Your task –
All records that follow are to be output exactly.

Dataset entries –

════

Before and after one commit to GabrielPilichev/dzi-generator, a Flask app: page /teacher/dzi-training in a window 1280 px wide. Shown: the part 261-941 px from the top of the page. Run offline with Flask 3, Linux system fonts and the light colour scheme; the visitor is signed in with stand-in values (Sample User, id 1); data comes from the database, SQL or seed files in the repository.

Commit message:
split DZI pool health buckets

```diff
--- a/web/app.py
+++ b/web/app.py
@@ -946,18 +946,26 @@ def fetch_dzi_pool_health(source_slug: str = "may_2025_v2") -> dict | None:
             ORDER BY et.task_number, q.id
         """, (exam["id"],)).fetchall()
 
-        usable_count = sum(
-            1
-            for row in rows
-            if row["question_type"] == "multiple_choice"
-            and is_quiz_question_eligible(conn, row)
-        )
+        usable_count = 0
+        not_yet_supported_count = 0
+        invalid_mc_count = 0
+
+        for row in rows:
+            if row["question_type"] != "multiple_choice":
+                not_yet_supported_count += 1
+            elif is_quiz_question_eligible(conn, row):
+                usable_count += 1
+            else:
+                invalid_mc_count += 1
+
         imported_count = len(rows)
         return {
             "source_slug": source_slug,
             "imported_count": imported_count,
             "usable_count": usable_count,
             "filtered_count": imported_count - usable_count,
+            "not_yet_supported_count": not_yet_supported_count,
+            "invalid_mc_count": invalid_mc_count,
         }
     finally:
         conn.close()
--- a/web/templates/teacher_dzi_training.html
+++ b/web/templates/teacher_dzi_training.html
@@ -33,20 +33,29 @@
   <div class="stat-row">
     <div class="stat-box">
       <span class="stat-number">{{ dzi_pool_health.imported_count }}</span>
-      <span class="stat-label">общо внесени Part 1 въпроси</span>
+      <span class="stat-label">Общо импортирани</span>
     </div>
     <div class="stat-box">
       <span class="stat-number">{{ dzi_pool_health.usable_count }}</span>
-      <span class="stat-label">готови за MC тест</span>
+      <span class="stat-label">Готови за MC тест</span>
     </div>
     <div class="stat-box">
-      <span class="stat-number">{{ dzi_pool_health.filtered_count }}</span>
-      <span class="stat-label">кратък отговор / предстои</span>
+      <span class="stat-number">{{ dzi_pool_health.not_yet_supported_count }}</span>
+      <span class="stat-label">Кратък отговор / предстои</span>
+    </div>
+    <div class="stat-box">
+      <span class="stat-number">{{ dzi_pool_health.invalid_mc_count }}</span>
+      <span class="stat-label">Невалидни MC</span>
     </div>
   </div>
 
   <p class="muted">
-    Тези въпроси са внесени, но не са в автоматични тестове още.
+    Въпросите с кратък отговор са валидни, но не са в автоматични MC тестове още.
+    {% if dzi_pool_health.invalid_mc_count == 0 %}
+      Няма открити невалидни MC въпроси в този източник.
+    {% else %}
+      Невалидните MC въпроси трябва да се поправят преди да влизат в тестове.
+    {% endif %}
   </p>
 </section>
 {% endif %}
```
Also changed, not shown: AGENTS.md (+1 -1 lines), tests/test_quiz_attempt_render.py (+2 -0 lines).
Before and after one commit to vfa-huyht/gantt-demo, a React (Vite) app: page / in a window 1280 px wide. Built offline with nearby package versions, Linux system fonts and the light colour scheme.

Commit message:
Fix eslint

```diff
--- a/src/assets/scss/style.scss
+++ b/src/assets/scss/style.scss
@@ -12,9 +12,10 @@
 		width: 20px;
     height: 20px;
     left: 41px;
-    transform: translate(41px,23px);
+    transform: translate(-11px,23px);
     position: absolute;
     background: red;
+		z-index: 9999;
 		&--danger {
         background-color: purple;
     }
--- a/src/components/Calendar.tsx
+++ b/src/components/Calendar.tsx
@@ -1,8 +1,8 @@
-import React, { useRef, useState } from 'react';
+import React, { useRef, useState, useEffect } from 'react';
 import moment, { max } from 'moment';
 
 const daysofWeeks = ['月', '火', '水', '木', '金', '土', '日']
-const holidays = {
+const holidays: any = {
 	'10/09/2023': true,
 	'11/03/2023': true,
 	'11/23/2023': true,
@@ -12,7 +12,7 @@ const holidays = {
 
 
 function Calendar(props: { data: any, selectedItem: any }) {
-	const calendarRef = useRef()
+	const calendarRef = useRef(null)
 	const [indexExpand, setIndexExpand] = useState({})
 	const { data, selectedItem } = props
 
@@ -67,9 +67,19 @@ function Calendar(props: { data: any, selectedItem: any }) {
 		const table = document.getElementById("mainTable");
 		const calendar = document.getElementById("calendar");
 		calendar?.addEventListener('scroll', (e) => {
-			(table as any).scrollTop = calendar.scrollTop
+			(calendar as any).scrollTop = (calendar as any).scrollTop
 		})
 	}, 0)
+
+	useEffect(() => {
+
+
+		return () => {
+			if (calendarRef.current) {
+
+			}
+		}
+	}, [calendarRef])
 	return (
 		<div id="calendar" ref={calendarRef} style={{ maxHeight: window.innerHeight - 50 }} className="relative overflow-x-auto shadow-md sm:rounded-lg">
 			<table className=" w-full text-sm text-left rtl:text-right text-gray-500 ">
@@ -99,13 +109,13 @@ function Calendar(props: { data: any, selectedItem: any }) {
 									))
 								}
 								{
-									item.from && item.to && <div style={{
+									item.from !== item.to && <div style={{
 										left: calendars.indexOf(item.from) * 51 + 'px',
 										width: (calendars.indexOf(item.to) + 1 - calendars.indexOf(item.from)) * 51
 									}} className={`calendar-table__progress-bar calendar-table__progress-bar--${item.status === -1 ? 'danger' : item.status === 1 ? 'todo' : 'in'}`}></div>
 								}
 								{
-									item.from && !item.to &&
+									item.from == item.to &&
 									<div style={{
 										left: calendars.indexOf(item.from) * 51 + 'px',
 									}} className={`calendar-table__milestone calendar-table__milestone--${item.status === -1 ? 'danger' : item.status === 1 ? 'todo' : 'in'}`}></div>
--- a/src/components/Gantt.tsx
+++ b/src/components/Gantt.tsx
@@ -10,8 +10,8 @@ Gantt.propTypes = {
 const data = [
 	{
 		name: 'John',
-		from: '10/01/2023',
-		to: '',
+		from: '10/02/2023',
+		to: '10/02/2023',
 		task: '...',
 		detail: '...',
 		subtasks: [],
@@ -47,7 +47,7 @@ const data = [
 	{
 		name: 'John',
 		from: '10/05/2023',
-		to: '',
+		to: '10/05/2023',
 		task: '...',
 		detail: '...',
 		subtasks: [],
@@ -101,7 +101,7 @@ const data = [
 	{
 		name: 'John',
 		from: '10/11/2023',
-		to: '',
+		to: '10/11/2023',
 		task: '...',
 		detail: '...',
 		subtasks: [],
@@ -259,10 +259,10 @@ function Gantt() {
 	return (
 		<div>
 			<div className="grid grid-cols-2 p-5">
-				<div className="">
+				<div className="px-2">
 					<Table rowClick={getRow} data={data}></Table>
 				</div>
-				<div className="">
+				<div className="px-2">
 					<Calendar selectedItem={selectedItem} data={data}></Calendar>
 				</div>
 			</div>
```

════

Answer below –
Before and after one commit to GabrielPilichev/dzi-generator, a Flask app: page /teacher/dzi-training in a window 1280 px wide. Shown: the part 261-941 px from the top of the page. Run offline with Flask 3, Linux system fonts and the light colour scheme; the visitor is signed in with stand-in values (Sample User, id 1); data comes from the database, SQL or seed files in the repository.

Commit message:
split DZI pool health buckets

```diff
--- a/web/app.py
+++ b/web/app.py
@@ -946,18 +946,26 @@ def fetch_dzi_pool_health(source_slug: str = "may_2025_v2") -> dict | None:
             ORDER BY et.task_number, q.id
         """, (exam["id"],)).fetchall()
 
-        usable_count = sum(
-            1
-            for row in rows
-            if row["question_type"] == "multiple_choice"
-            and is_quiz_question_eligible(conn, row)
-        )
+        usable_count = 0
+        not_yet_supported_count = 0
+        invalid_mc_count = 0
+
+        for row in rows:
+            if row["question_type"] != "multiple_choice":
+                not_yet_supported_count += 1
+            elif is_quiz_question_eligible(conn, row):
+                usable_count += 1
+            else:
+                invalid_mc_count += 1
+
         imported_count = len(rows)
         return {
             "source_slug": source_slug,
             "imported_count": imported_count,
             "usable_count": usable_count,
             "filtered_count": imported_count - usable_count,
+            "not_yet_supported_count": not_yet_supported_count,
+            "invalid_mc_count": invalid_mc_count,
         }
     finally:
         conn.close()
--- a/web/templates/teacher_dzi_training.html
+++ b/web/templates/teacher_dzi_training.html
@@ -33,20 +33,29 @@
   <div class="stat-row">
     <div class="stat-box">
       <span class="stat-number">{{ dzi_pool_health.imported_count }}</span>
-      <span class="stat-label">общо внесени Part 1 въпроси</span>
+      <span class="stat-label">Общо импортирани</span>
     </div>
     <div class="stat-box">
       <span class="stat-number">{{ dzi_pool_health.usable_count }}</span>
-      <span class="stat-label">готови за MC тест</span>
+      <span class="stat-label">Готови за MC тест</span>
     </div>
     <div class="stat-box">
-      <span class="stat-number">{{ dzi_pool_health.filtered_count }}</span>
-      <span class="stat-label">кратък отговор / предстои</span>
+      <span class="stat-number">{{ dzi_pool_health.not_yet_supported_count }}</span>
+      <span class="stat-label">Кратък отговор / предстои</span>
+    </div>
+    <div class="stat-box">
+      <span class="stat-number">{{ dzi_pool_health.invalid_mc_count }}</span>
+      <span class="stat-label">Невалидни MC</span>
     </div>
   </div>
 
   <p class="muted">
-    Тези въпроси са внесени, но не са в автоматични тестове още.
+    Въпросите с кратък отговор са валидни, но не са в автоматични MC тестове още.
+    {% if dzi_pool_health.invalid_mc_count == 0 %}
+      Няма открити невалидни MC въпроси в този източник.
+    {% else %}
+      Невалидните MC въпроси трябва да се поправят преди да влизат в тестове.
+    {% endif %}
   </p>
 </section>
 {% endif %}
```
Also changed, not shown: AGENTS.md (+1 -1 lines), tests/test_quiz_attempt_render.py (+2 -0 lines).
Before and after one commit to vfa-huyht/gantt-demo, a React (Vite) app: page / in a window 1280 px wide. Built offline with nearby package versions, Linux system fonts and the light colour scheme.

Commit message:
Fix eslint

```diff
--- a/src/assets/scss/style.scss
+++ b/src/assets/scss/style.scss
@@ -12,9 +12,10 @@
 		width: 20px;
     height: 20px;
     left: 41px;
-    transform: translate(41px,23px);
+    transform: translate(-11px,23px);
     position: absolute;
     background: red;
+		z-index: 9999;
 		&--danger {
         background-color: purple;
     }
--- a/src/components/Calendar.tsx
+++ b/src/components/Calendar.tsx
@@ -1,8 +1,8 @@
-import React, { useRef, useState } from 'react';
+import React, { useRef, useState, useEffect } from 'react';
 import moment, { max } from 'moment';
 
 const daysofWeeks = ['月', '火', '水', '木', '金', '土', '日']
-const holidays = {
+const holidays: any = {
 	'10/09/2023': true,
 	'11/03/2023': true,
 	'11/23/2023': true,
@@ -12,7 +12,7 @@ const holidays = {
 
 
 function Calendar(props: { data: any, selectedItem: any }) {
-	const calendarRef = useRef()
+	const calendarRef = useRef(null)
 	const [indexExpand, setIndexExpand] = useState({})
 	const { data, selectedItem } = props
 
@@ -67,9 +67,19 @@ function Calendar(props: { data: any, selectedItem: any }) {
 		const table = document.getElementById("mainTable");
 		const calendar = document.getElementById("calendar");
 		calendar?.addEventListener('scroll', (e) => {
-			(table as any).scrollTop = calendar.scrollTop
+			(calendar as any).scrollTop = (calendar as any).scrollTop
 		})
 	}, 0)
+
+	useEffect(() => {
+
+
+		return () => {
+			if (calendarRef.current) {
+
+			}
+		}
+	}, [calendarRef])
 	return (
 		<div id="calendar" ref={calendarRef} style={{ maxHeight: window.innerHeight - 50 }} className="relative overflow-x-auto shadow-md sm:rounded-lg">
 			<table className=" w-full text-sm text-left rtl:text-right text-gray-500 ">
@@ -99,13 +109,13 @@ function Calendar(props: { data: any, selectedItem: any }) {
 									))
 								}
 								{
-									item.from && item.to && <div style={{
+									item.from !== item.to && <div style={{
 										left: calendars.indexOf(item.from) * 51 + 'px',
 										width: (calendars.indexOf(item.to) + 1 - calendars.indexOf(item.from)) * 51
 									}} className={`calendar-table__progress-bar calendar-table__progress-bar--${item.status === -1 ? 'danger' : item.status === 1 ? 'todo' : 'in'}`}></div>
 								}
 								{
-									item.from && !item.to &&
+									item.from == item.to &&
 									<div style={{
 										left: calendars.indexOf(item.from) * 51 + 'px',
 									}} className={`calendar-table__milestone calendar-table__milestone--${item.status === -1 ? 'danger' : item.status === 1 ? 'todo' : 'in'}`}></div>
--- a/src/components/Gantt.tsx
+++ b/src/components/Gantt.tsx
@@ -10,8 +10,8 @@ Gantt.propTypes = {
 const data = [
 	{
 		name: 'John',
-		from: '10/01/2023',
-		to: '',
+		from: '10/02/2023',
+		to: '10/02/2023',
 		task: '...',
 		detail: '...',
 		subtasks: [],
@@ -47,7 +47,7 @@ const data = [
 	{
 		name: 'John',
 		from: '10/05/2023',
-		to: '',
+		to: '10/05/2023',
 		task: '...',
 		detail: '...',
 		subtasks: [],
@@ -101,7 +101,7 @@ const data = [
 	{
 		name: 'John',
 		from: '10/11/2023',
-		to: '',
+		to: '10/11/2023',
 		task: '...',
 		detail: '...',
 		subtasks: [],
@@ -259,10 +259,10 @@ function Gantt() {
 	return (
 		<div>
 			<div className="grid grid-cols-2 p-5">
-				<div className="">
+				<div className="px-2">
 					<Table rowClick={getRow} data={data}></Table>
 				</div>
-				<div className="">
+				<div className="px-2">
 					<Calendar selectedItem={selectedItem} data={data}></Calendar>
 				</div>
 			</div>
```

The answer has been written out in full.